For those of you who don’t know, I made the decision to move to Colorado when I saw the Rocky Mountains for the first time in my life. I distinctly remember my dad telling my sister and I that we would be going to Colorado for a ski-trip, but I was extremely resistant since I was happy where I was at the time: I had a lot of friends in my 5th grade class, I loved my teacher, and I certainly didn’t want to miss out on interesting tales from the time that I was absent. Basically, I was the type of ten-year-old who wanted to remain where they were, and any threat of changing normality scared me.

After much persuasion from my dad (and the fact that I really didn’t have a choice in the matter), I reluctantly agreed to go to Colorado. We arrived at the Denver International Airport early in the morning and went to pick up our car rental. After a quick lunch in Denver, we headed towards the mountains via 6-West, and eventually I-70. Our car climbed through the foothills and finally we were surrounded by the Rocky Mountains. It was a beautiful, sunny day and the mountains stood tall above us. I had never seen such an amazing view in my entire life, and that’s all it took.

From that day on, my heart knew where it wanted to be. I changed from wanting to stay in Mattawan, Michigan for my entire life to wanting to explore the world around me. And as previously stated, that small experience was what motivated me for seven years to find a way to live in this beautiful state. There was much more to the world than a small town in Southwest Michigan, and I wanted to take advantage of that.
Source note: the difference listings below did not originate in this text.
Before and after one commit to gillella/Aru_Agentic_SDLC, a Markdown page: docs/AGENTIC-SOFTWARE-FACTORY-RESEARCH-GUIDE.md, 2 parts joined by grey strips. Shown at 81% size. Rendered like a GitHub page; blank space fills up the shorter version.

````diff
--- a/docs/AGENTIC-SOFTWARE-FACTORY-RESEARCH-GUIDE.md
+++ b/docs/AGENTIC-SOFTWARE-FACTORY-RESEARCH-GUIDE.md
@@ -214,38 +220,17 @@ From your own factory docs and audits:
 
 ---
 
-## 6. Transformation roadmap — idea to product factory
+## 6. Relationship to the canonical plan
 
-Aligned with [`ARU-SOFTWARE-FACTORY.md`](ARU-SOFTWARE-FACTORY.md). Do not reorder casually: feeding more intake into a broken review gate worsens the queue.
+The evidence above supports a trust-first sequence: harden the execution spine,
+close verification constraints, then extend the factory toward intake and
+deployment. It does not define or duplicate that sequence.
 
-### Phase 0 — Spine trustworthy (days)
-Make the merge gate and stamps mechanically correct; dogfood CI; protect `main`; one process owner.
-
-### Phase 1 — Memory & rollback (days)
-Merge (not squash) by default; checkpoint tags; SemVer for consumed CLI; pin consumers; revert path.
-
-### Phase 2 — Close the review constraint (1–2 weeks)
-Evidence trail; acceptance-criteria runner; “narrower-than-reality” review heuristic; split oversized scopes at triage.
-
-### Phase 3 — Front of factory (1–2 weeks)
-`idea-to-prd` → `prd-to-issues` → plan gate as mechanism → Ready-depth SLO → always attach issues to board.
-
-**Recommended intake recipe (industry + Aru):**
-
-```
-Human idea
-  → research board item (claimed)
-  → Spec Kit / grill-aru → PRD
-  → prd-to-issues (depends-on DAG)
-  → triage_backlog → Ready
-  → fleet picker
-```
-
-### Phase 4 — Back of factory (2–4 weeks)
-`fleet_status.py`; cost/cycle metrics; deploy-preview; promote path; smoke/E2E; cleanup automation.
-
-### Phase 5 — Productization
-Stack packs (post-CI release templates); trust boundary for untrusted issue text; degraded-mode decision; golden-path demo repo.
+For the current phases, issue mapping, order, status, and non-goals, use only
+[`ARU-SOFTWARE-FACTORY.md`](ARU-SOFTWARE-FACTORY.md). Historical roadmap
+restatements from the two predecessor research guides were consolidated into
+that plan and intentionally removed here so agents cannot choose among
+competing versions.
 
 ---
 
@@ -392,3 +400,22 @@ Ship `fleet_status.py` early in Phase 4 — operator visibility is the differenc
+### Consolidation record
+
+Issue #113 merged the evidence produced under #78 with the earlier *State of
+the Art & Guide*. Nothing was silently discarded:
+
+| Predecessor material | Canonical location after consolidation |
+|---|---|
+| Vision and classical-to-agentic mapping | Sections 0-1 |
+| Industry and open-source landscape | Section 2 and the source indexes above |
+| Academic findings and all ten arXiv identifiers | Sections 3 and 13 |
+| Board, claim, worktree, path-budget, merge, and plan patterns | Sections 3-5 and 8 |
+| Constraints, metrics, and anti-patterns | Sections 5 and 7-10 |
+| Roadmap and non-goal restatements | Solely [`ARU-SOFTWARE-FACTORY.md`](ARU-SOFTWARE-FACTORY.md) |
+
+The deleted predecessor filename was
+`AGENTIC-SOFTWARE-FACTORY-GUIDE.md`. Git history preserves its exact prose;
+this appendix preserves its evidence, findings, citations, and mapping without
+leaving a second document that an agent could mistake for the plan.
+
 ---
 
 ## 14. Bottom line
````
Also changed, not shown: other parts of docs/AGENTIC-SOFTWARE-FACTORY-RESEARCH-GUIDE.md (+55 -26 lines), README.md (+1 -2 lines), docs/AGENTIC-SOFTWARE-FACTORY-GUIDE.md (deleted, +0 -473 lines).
Now here I am, eagerly awaiting my departure to the next chapter in my life, just as I did three years ago when I was moving to Denver. I get to fulfill one of my life’s dreams yet again at such a young age, and I couldn’t be more grateful. But it goes to show that even the smallest things can influence one’s passions, motivation, and life-goals. Whatever those experiences may be to you, I hope you take them and hold them dearly to you. I hope they give you the strength to push you through the dark times and shine in the good. Although they might be small things to everyone else in this world, it can mean the world to you, and that’s what truly matters.